▸ **WHAT YOU ARE ASKED TO DO**:
Your output should be the line with "C->>P: 완료 표시·frontier 전진" and all following lines of the data below, through the end, repeated exactly.

** Opening EXTRACTED DATA block **

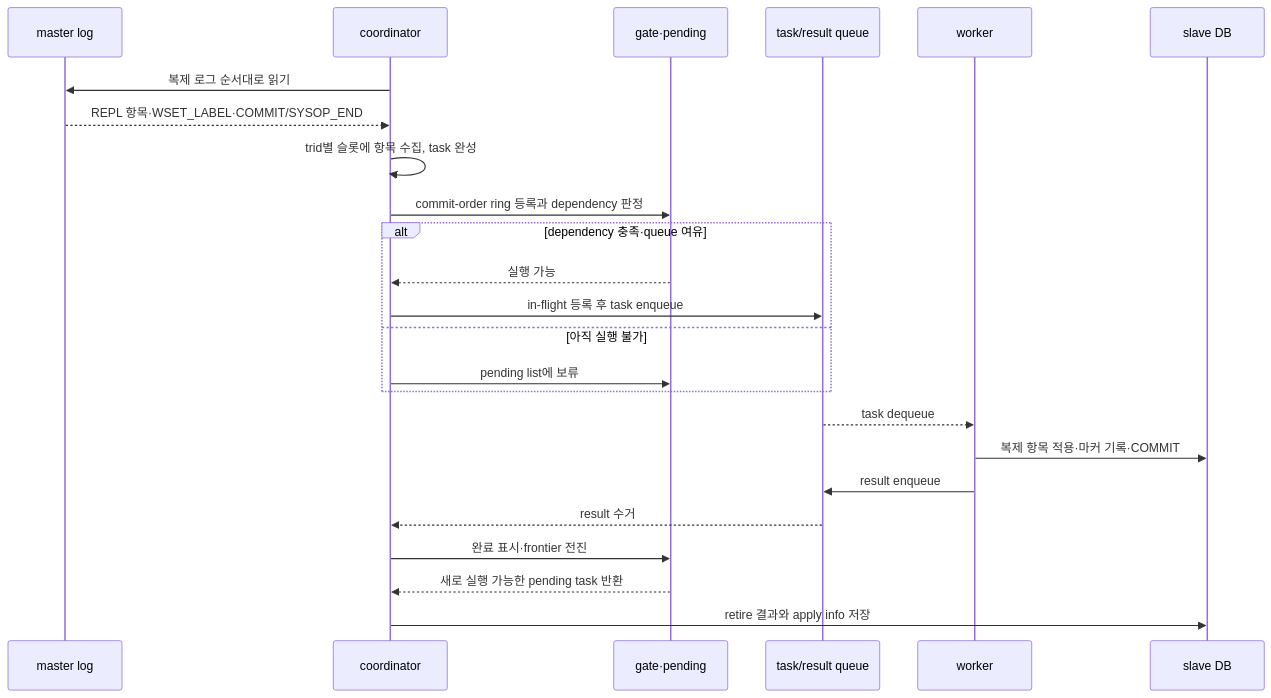
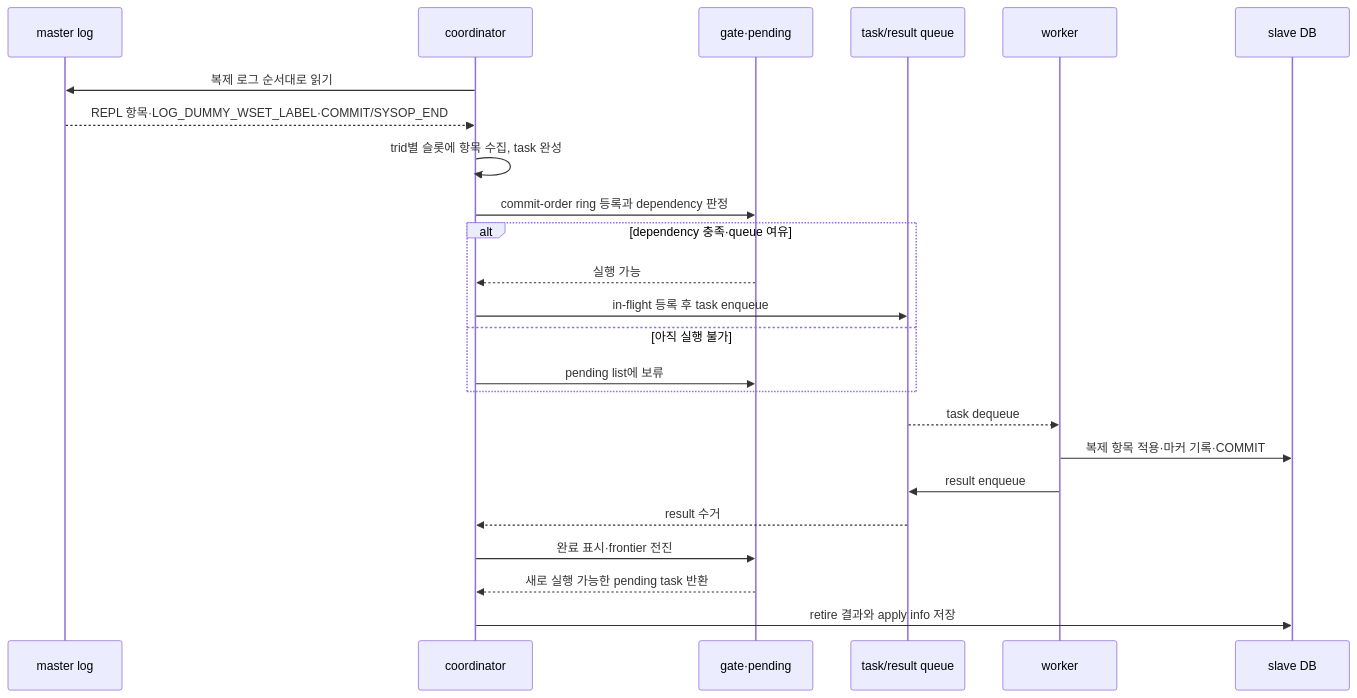
Before and after one commit to youngjun9072/Workspace: the first of 8 diagrams in writeset-design/_impl/02-slave-implementation-design.md, drawn with Mermaid. The commit also changed other lines of this file and 61 other files, not shown here.

````diff
--- a/writeset-design/_impl/02-slave-implementation-design.md
+++ b/writeset-design/_impl/02-slave-implementation-design.md
@@ -22,27 +22,27 @@
 ```mermaid
 sequenceDiagram
   participant M as master log
   participant C as coordinator
   participant P as gate·pending
   participant Q as task/result queue
   participant W as worker
   participant D as slave DB
 
   C->>M: 복제 로그 순서대로 읽기
-  M-->>C: REPL 항목·WSET_LABEL·COMMIT/SYSOP_END
+  M-->>C: REPL 항목·LOG_DUMMY_WSET_LABEL·COMMIT/SYSOP_END
   C->>C: trid별 슬롯에 항목 수집, task 완성
   C->>P: commit-order ring 등록과 dependency 판정
   alt dependency 충족·queue 여유
     P-->>C: 실행 가능
     C->>Q: in-flight 등록 후 task enqueue
   else 아직 실행 불가
     C->>P: pending list에 보류
   end
   Q-->>W: task dequeue
   W->>D: 복제 항목 적용·마커 기록·COMMIT
   W->>Q: result enqueue
   Q-->>C: result 수거
   C->>P: 완료 표시·frontier 전진
   P-->>C: 새로 실행 가능한 pending task 반환
   C->>D: retire 결과와 apply info 저장
 ```
````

** Closing EXTRACTED DATA block **

▸ **EXERCISE OUTPUT**:
   C->>P: 완료 표시·frontier 전진
   P-->>C: 새로 실행 가능한 pending task 반환
   C->>D: retire 결과와 apply info 저장
 ```
````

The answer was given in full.